12.27 All level 3 cases should be considered for referral to HMPPS for registration as a Critical Public Protection Case. Where referral is agreed, the lead agency will ensure that the paperwork is completed within a week and will inform the next meeting of the outcome of the decision. The minutes should record the fact that referral has been considered. For further guidance, see Chapter 19 - Critical Public Protection Cases and PI 06/2013.

Standard - The critical contribution that offenders make towards changing their behaviour is recognised and RMPs draw on the strengths, skills and resources of the offender

12.28 Offenders should know that they are being managed through MAPPA, what MAPPA is, and what this means for them. The MAPPA leaflet 'Information for Offenders' should be used for this purpose. This responsibility should be discharged by the Offender Manager or Case Manager primarily involved with the offender.

12.29 It may be helpful to invite the offender to write down, or to tell the offender manager, information they would like to be discussed at a level 2 or level 3 meeting. (See also 13a.24 and 26.48.)

12.30 Although the expectation is that offenders are told that they are being managed through MAPPA, there may be very exceptional cases where information about MAPPA management at level 2 or 3 may be withheld from them on the ground that it might increase their risk. This decision and the nature of the information to be withheld must be agreed at a MAPPA meeting and the reason(s) clearly recorded in the MAPPA meeting minutes and case record(s).

Standard -Public protection is the paramount consideration in the development of the Risk Management Plan

12.31 As a general principle, human rights must be balanced against public protection, which is the paramount consideration. However, restrictions, such as licence conditions, must still be necessary and proportionate. In other words, restrictions must be limited to the minimum necessary for effectively managing the risks presented by the offender (see PI 09/2015). Furthermore, there is a responsibility to consider the needs and vulnerabilities of an offender where he or she is a child or young person, but this should not take precedence over protecting the public. Proportionate protection of the public outweighs all other considerations when constructing an RMP.

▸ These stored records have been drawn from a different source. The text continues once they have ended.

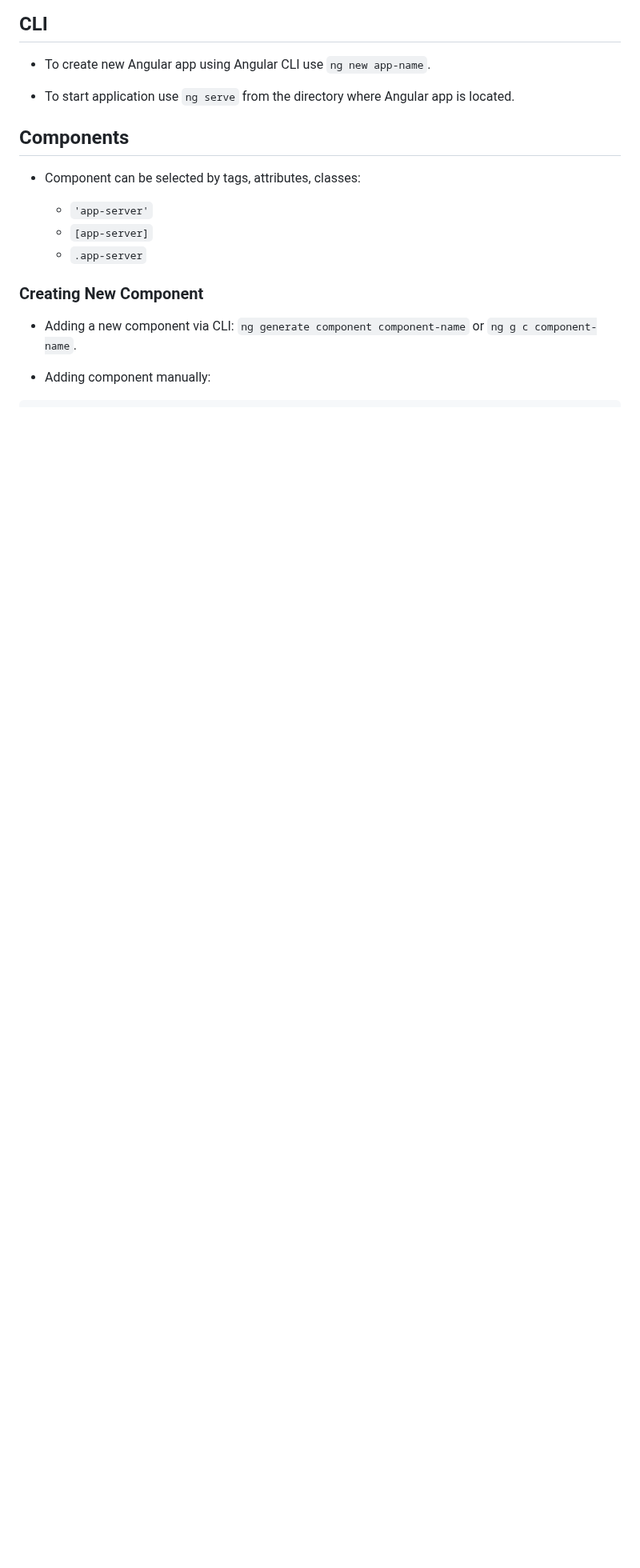
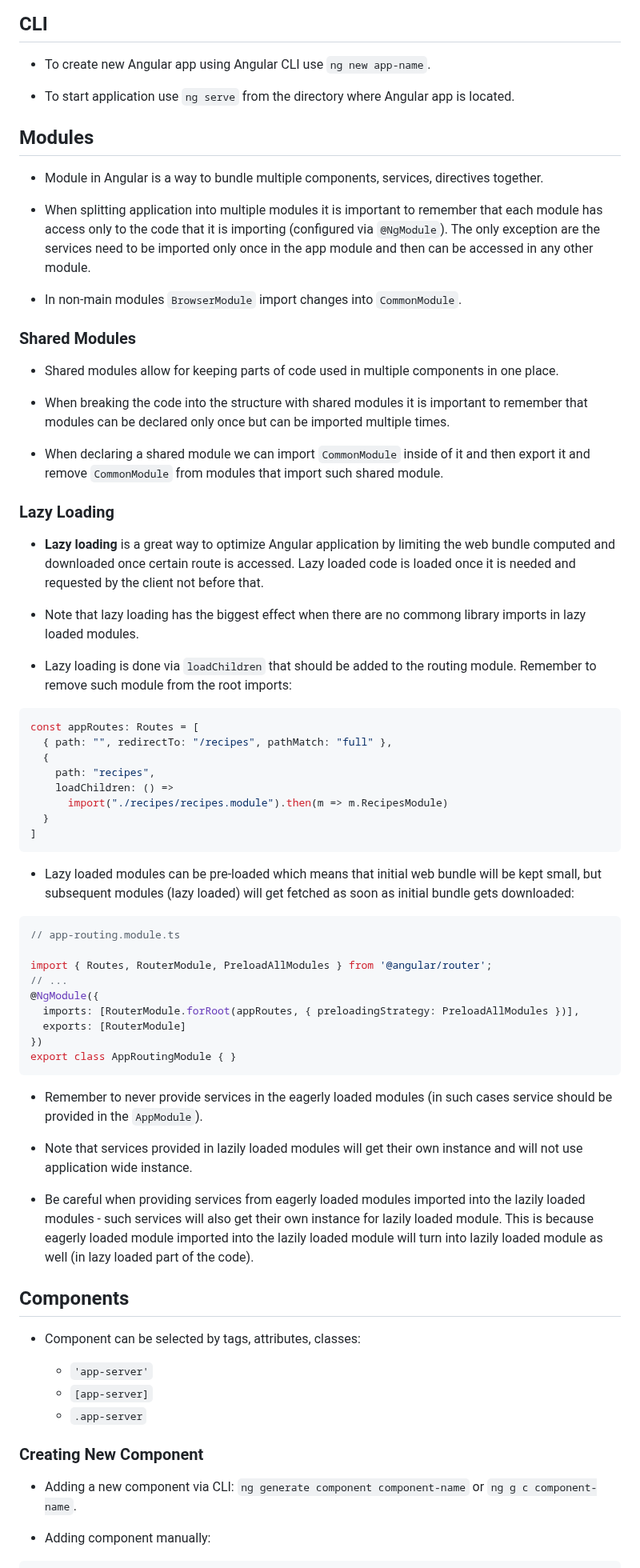
Before and after one commit to sunnyfloyd/master-notes, a Markdown page: javascript/angular.md, the part around one of its changes. Shown at 80% size. Drawn GitHub-style; blank space fills up the shorter version.

Commit message:
Add notes on Angular modules and lazy loading

````diff
--- a/javascript/angular.md
+++ b/javascript/angular.md
@@ -94,6 +95,60 @@
 
 - To start application use `ng serve` from the directory where Angular app is located.
 
+## Modules
+
+- Module in Angular is a way to bundle multiple components, services, directives together.
+
+- When splitting application into multiple modules it is important to remember that each module has access only to the code that it is importing (configured via `@NgModule`). The only exception are the services need to be imported only once in the app module and then can be accessed in any other module.
+
+- In non-main modules `BrowserModule` import changes into `CommonModule`.
+
+### Shared Modules
+
+- Shared modules allow for keeping parts of code used in multiple components in one place.
+
+- When breaking the code into the structure with shared modules it is important to remember that modules can be declared only once but can be imported multiple times.
+
+- When declaring a shared module we can import `CommonModule` inside of it and then export it and remove `CommonModule` from modules that import such shared module.
+
+### Lazy Loading
+
+- **Lazy loading** is a great way to optimize Angular application by limiting the web bundle computed and downloaded once certain route is accessed. Lazy loaded code is loaded once it is needed and requested by the client not before that.
+
+- Note that lazy loading has the biggest effect when there are no commong library imports in lazy loaded modules.
+
+- Lazy loading is done via `loadChildren` that should be added to the routing module. Remember to remove such module from the root imports:
+
+```ts
+const appRoutes: Routes = [
+  { path: "", redirectTo: "/recipes", pathMatch: "full" },
+  {
+    path: "recipes",
+    loadChildren: () =>
+      import("./recipes/recipes.module").then(m => m.RecipesModule)
+  }
+]
+```
+
+- Lazy loaded modules can be pre-loaded which means that initial web bundle will be kept small, but subsequent modules (lazy loaded) will get fetched as soon as initial bundle gets downloaded:
+
+```ts
+// app-routing.module.ts
+
+import { Routes, RouterModule, PreloadAllModules } from '@angular/router';
+// ...
+@NgModule({
+  imports: [RouterModule.forRoot(appRoutes, { preloadingStrategy: PreloadAllModules })],
+  exports: [RouterModule]
+})
+export class AppRoutingModule { }
+```
+
+- Remember to never provide services in the eagerly loaded modules (in such cases service should be provided in the `AppModule`).
+
+- Note that services provided in lazily loaded modules will get their own instance and will not use application wide instance.
+
+- Be careful when providing services from eagerly loaded modules imported into the lazily loaded modules - such services will also get their own instance for lazily loaded module. This is because eagerly loaded module imported into the lazily loaded module will turn into lazily loaded module as well (in lazy loaded part of the code).
 
 ## Components
 
````
Also changed, not shown: other parts of javascript/angular.md (+1 -0 lines).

Standard - The MAPPA Chair summarises the meeting and agrees the required level of MAPPA management

12.32 The Chair will summarise the issues raised during the meeting and agree with the attendees the MAPPA level at which the offender should be managed. The Chair will confirm whether the case requires active multi-agency management at level 2 or 3. Ideally, the Chair will facilitate agreement if there are initial differences in views. Where this is not possible the Chair will ask the lead agency to make the final decision and will ensure the range of views is recorded in the minutes.

12.33 The reasons for a decision to manage the case at a particular level must be clearly recorded, whether the level is different from the one for which the meeting was called or the same (see Chapter 7 - Levels of Management for more details on determining MAPPA levels).

Updated: Jul 2018

1. The 4 Pillars of risk Management is a new approach to the planning and delivery of risk management developed by Prof. Hazel Kemshall at De Montfort University. The model is based on the four pillars of Supervision, Monitoring & Control, Interventions and Treatment and Victim Safety Planning. [back]